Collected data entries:
-.-.-

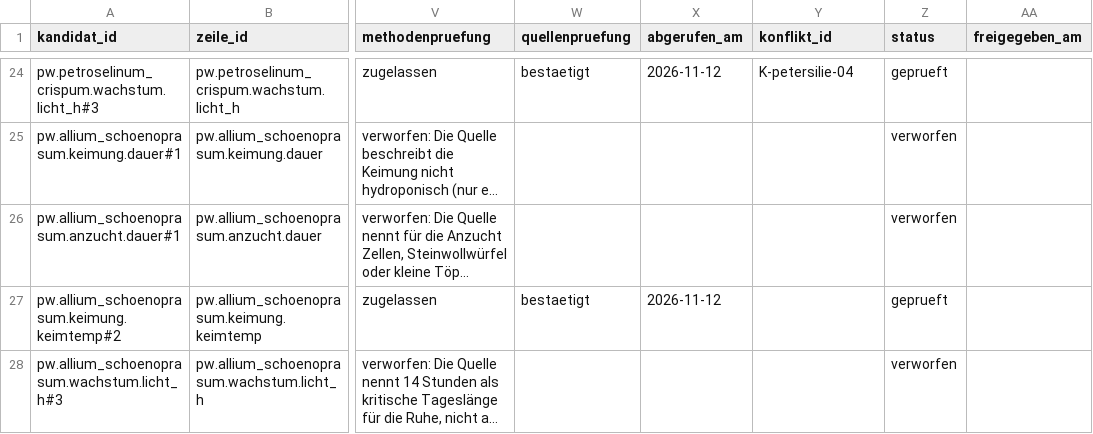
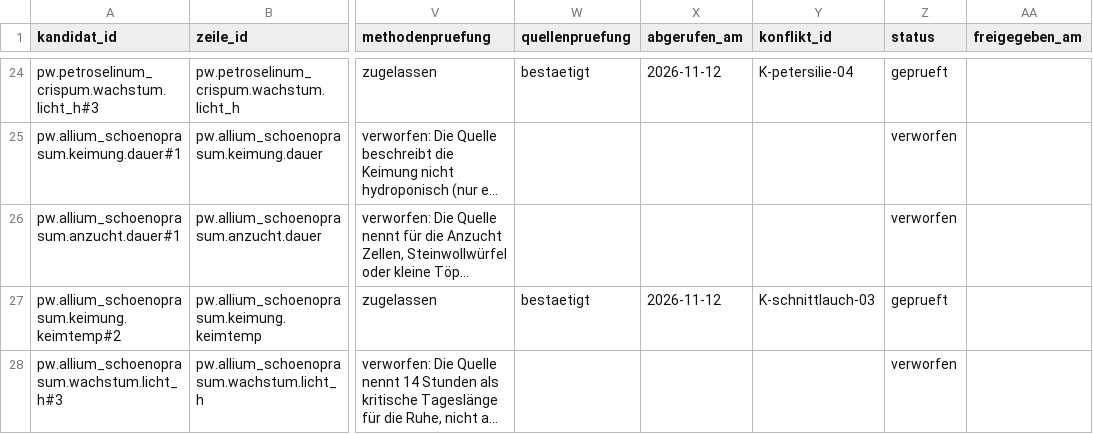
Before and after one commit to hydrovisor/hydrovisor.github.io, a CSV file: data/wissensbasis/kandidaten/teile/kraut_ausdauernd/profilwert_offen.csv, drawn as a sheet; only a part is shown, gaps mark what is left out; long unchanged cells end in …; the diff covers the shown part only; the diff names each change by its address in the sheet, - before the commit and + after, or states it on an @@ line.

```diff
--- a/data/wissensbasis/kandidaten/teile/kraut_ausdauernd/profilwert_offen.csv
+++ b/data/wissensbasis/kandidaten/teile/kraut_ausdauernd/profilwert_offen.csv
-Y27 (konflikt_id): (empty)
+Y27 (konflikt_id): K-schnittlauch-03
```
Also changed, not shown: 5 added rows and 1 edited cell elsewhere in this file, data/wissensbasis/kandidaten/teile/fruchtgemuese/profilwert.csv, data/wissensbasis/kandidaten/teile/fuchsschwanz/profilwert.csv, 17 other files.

-.-.-

* TASK DETAILS: With the pictures removed, copy the data above word for word.

* RESPONSE TO THE TASK:
Before and after one commit to hydrovisor/hydrovisor.github.io, a CSV file: data/wissensbasis/kandidaten/teile/kraut_ausdauernd/profilwert_offen.csv, drawn as a sheet; only a part is shown, gaps mark what is left out; long unchanged cells end in …; the diff covers the shown part only; the diff names each change by its address in the sheet, - before the commit and + after, or states it on an @@ line.

```diff
--- a/data/wissensbasis/kandidaten/teile/kraut_ausdauernd/profilwert_offen.csv
+++ b/data/wissensbasis/kandidaten/teile/kraut_ausdauernd/profilwert_offen.csv
-Y27 (konflikt_id): (empty)
+Y27 (konflikt_id): K-schnittlauch-03
```
Also changed, not shown: 5 added rows and 1 edited cell elsewhere in this file, data/wissensbasis/kandidaten/teile/fruchtgemuese/profilwert.csv, data/wissensbasis/kandidaten/teile/fuchsschwanz/profilwert.csv, 17 other files.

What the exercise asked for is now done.